Source records -
_ _ _ _ _

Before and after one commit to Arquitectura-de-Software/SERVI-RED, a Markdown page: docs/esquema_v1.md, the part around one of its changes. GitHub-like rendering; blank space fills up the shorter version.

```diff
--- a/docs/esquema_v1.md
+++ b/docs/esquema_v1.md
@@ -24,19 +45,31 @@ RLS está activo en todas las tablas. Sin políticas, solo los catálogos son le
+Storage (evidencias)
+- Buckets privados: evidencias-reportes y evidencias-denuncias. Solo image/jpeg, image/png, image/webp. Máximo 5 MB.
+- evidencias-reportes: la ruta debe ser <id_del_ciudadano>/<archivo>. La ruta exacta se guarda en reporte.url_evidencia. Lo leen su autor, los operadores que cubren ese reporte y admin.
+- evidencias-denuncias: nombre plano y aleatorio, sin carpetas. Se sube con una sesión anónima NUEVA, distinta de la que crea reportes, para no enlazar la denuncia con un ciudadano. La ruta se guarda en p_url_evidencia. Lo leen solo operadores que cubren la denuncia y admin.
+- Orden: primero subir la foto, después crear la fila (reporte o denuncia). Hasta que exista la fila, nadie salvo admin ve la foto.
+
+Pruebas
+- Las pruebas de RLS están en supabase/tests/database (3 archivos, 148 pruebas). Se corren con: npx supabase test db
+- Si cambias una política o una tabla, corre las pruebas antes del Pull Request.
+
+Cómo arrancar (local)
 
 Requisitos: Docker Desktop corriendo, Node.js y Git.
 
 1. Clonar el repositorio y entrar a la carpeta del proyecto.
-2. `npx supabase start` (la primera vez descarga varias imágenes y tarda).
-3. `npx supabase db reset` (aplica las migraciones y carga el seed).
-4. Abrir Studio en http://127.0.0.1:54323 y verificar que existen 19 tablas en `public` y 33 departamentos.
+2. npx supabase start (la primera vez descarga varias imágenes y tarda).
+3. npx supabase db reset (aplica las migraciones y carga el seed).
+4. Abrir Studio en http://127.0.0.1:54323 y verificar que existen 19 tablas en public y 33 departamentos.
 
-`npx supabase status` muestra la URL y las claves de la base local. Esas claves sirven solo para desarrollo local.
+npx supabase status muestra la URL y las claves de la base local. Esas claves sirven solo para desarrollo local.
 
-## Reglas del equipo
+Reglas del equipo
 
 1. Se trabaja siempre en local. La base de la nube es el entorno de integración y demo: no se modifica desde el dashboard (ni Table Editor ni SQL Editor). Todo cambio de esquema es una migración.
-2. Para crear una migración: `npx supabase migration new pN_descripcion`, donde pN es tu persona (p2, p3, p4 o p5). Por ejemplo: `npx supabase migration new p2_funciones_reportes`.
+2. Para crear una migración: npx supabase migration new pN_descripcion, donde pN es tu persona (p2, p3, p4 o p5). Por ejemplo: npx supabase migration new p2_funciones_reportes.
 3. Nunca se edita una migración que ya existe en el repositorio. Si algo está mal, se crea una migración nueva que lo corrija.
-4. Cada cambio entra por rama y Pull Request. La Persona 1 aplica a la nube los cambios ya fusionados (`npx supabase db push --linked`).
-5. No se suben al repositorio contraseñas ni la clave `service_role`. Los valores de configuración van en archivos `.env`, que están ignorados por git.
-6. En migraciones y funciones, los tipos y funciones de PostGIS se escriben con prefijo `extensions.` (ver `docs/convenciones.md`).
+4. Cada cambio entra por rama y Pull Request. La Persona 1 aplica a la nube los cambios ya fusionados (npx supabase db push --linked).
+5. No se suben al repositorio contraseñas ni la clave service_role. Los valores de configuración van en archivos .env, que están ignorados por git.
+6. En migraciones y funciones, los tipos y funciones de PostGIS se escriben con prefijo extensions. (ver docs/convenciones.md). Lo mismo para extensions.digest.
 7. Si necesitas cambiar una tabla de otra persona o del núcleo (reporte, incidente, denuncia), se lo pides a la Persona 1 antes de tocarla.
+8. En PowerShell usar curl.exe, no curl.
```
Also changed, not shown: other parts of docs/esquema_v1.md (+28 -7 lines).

_ _ _ _ _

Problem to work on - Please copy every line in the entries where "suben" appears.

Written solution -
-5. No se suben al repositorio contraseñas ni la clave `service_role`. Los valores de configuración van en archivos `.env`, que están ignorados por git.
+5. No se suben al repositorio contraseñas ni la clave service_role. Los valores de configuración van en archivos .env, que están ignorados por git.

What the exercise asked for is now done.